By the time you make it into the interview chair, you've potentially beat out hundreds of other applicants. On average, job postings from midsize or large corporations can pull in more than 250 resumes, but only half a dozen or so people get called in for interviews. Preparing to answer traditional interview questions is one of the best ways you can help ensure you're the one who gets hired for the job.
Traditional interview questions are those that employers are most likely to ask, and practicing the answers to these questions will help you seem well-prepared and confident during the interview. While you don't want to memorize specific answers — an employer may not ask the exact questions you anticipate, and memorized answers sound less sincere — answering questions in interview role-play situations with a trusted friend or mentor helps you discover your interview strengths and weaknesses and work on areas where you stutter or fall short on an answer.
Check out theses 63 traditional interview questions you might get below, and then visit our database of common job interview questions for more inspiration for your interview practice sessions.
Traditional Interview Questions About Yourself
- How would you describe yourself?
- Why did you leave your last job?
- Why did you choose this career?
- What's more important to you — the work itself or how much you're paid for doing it?
- What do you consider to be your greatest strengths and weaknesses?
- How would a good friend describe you?
- What motivates you to go the extra mile on a project or job?
- Do you have any hobbies? What do you do in your spare time?
- Have you ever been fired or forced to resign?
- Which is more important: creativity or efficiency? Why?
- What's the most recent book you've read?
- Do you have plans for continued study? An advanced degree?
- In what kind of work environment are you most comfortable?
Traditional Interview Questions About Your Experience
- Can you explain this gap in your employment history?
- What would your last boss say about your work performance?
- Describe the best job you've ever had.
- Describe the best supervisor you've ever had.
- Describe the workload in your current (or most recent) job.
- How do you work under pressure?
- How do you like to be managed?
- What's one of the hardest decisions you've ever had to make?
- How well do you adapt to new situations?
- What major problem have you encountered and how did you deal with it?
- What one lesson you've learned from a mistake you've made?
- What have you accomplished that shows your initiative and willingness to work?
Traditional Interview Questions About Your Goals
- What are your long-range and short-range goals and objectives?
- What do you see yourself doing five years from now? Ten years from now?
- What do you really want to do in life?
- How do you plan to achieve your career goals?
- What are the most important rewards you expect in your career?
- What do you expect to be earning in five years?
- How do you determine or evaluate success?
- What would you need to accomplish in the next five years to consider yourself a success?
- What two or three accomplishments have given you the most satisfaction? Why?
- Describe the most rewarding experience of your career thus far.
Traditional Interview Questions About Your Expectations
- What two or three things are most important to you in your job?
- Are you seeking employment in a company of a certain size?

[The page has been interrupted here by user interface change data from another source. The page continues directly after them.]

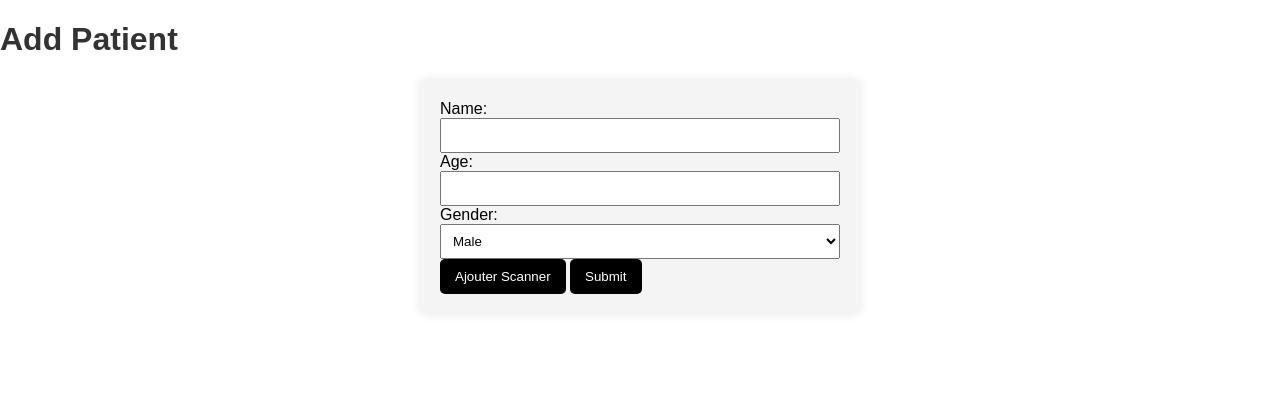
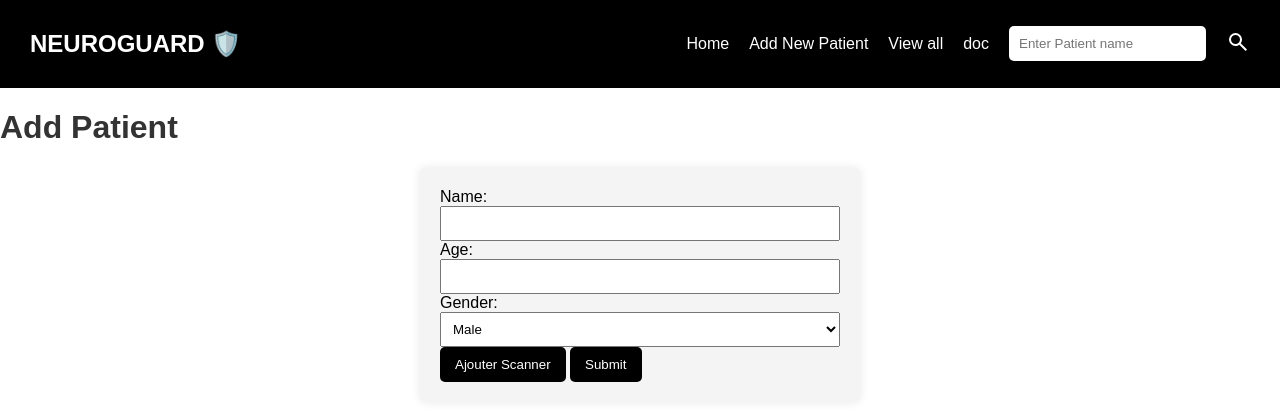
Before and after one commit to kstarkiller/simplon_brief14_NeuroApp, a FastAPI app: page /add_patient in a window 1280 px wide. Shown: the top 420 px of the page. Run offline with FastAPI, Linux system fonts and the light colour scheme.

Commit message:
Ajouter une barre de navigation aux pages d'ajout et de modification des patients

```diff
--- a/braintumor-ui/templates/add_patient.html
+++ b/braintumor-ui/templates/add_patient.html
@@ -8,6 +8,28 @@
     <link rel="stylesheet" type="text/css" href="{{ url_for('static', path='styles.css') }}">
 </head>
 <body>
+    <nav>
+        <div class="NavContainer">
+            <h2 class="logo"><a href="/">NEUROGUARD 🛡️</a></h2>
+
+            <div class="LinkContainer">
+            <a href="/">Home</a>
+            <a href="/add_patient">Add New Patient</a>
+            <a href="/view_patients">View all</a>
+            <a href="/docs#">doc</a>
+            <div class="searchbarContainer">
+                <input
+                id="search-input"
+                type="text"
+                placeholder="Enter Patient name"
+                />
+                <button id="search-button" class="search-button">
+                <img src="../static/src/search_icon.svg" class="button-image" />
+                </button>
+            </div>
+            </div>
+        </div>
+    </nav>
 
     <h1>Add Patient</h1>
 
```
Also changed, not shown: braintumor-ui/templates/edit_patient.html (+21 -0 lines).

Why?
- What are your expectations regarding promotions and salary increases?
- What criteria are you using to evaluate the company for which you hope to work?
- Do you have a geographic preference? Why?
- Are you willing to relocate?
- Are you willing to travel for the job?
- If you are willing to relocated, what appeals to you about the community in which our company is located?
Traditional Interview Questions About Your Interpersonal Skills
- How well do you work with people?
- Do you prefer working alone or in teams?
- How would you evaluate your ability to deal with conflict?
- Have you ever had difficulty with a supervisor? How did you resolve the conflict?
- Describe the relationship that should exist between the supervisor and those reporting to him or her.
Traditional interview questions are those that employers are most likely to ask, and practicing the answers to these questions will help you seem well-prepared and confident during the interview.
Traditional Interview Questions About Your Leadership Skills
- What qualities should a successful manager possess?
- How would you describe your management style?
- Do you consider yourself a leader?
- What are the attributes of a good leader?
- Are you good at delegating tasks?
Traditional Interview Questions About Your Qualifications
- Why should I hire you?
- What makes you qualified for this position?
- What qualifications do you have that make you successful in this career?
Traditional Interview Questions About the Role or Company
- What do you think it takes to be successful in a company like ours?
- In what ways do you think you can make a contribution to our company?
- If you were in charge of the hiring for this position, what qualities would you look for in a candidate?
- Why do you want to work here?
- What can you tell us about our company?
- What interests you about our products?
- What do you know about our competitors?
Remember that an interview isn't a pass/fail oral exam, though. Don't just prep so you can tick off a box by answering a question without floundering. Prep so you can wow the hiring manager or stand out from the crowd with your answers. For more information on acing your interview, check out more LiveCareer interviewing tips and tools.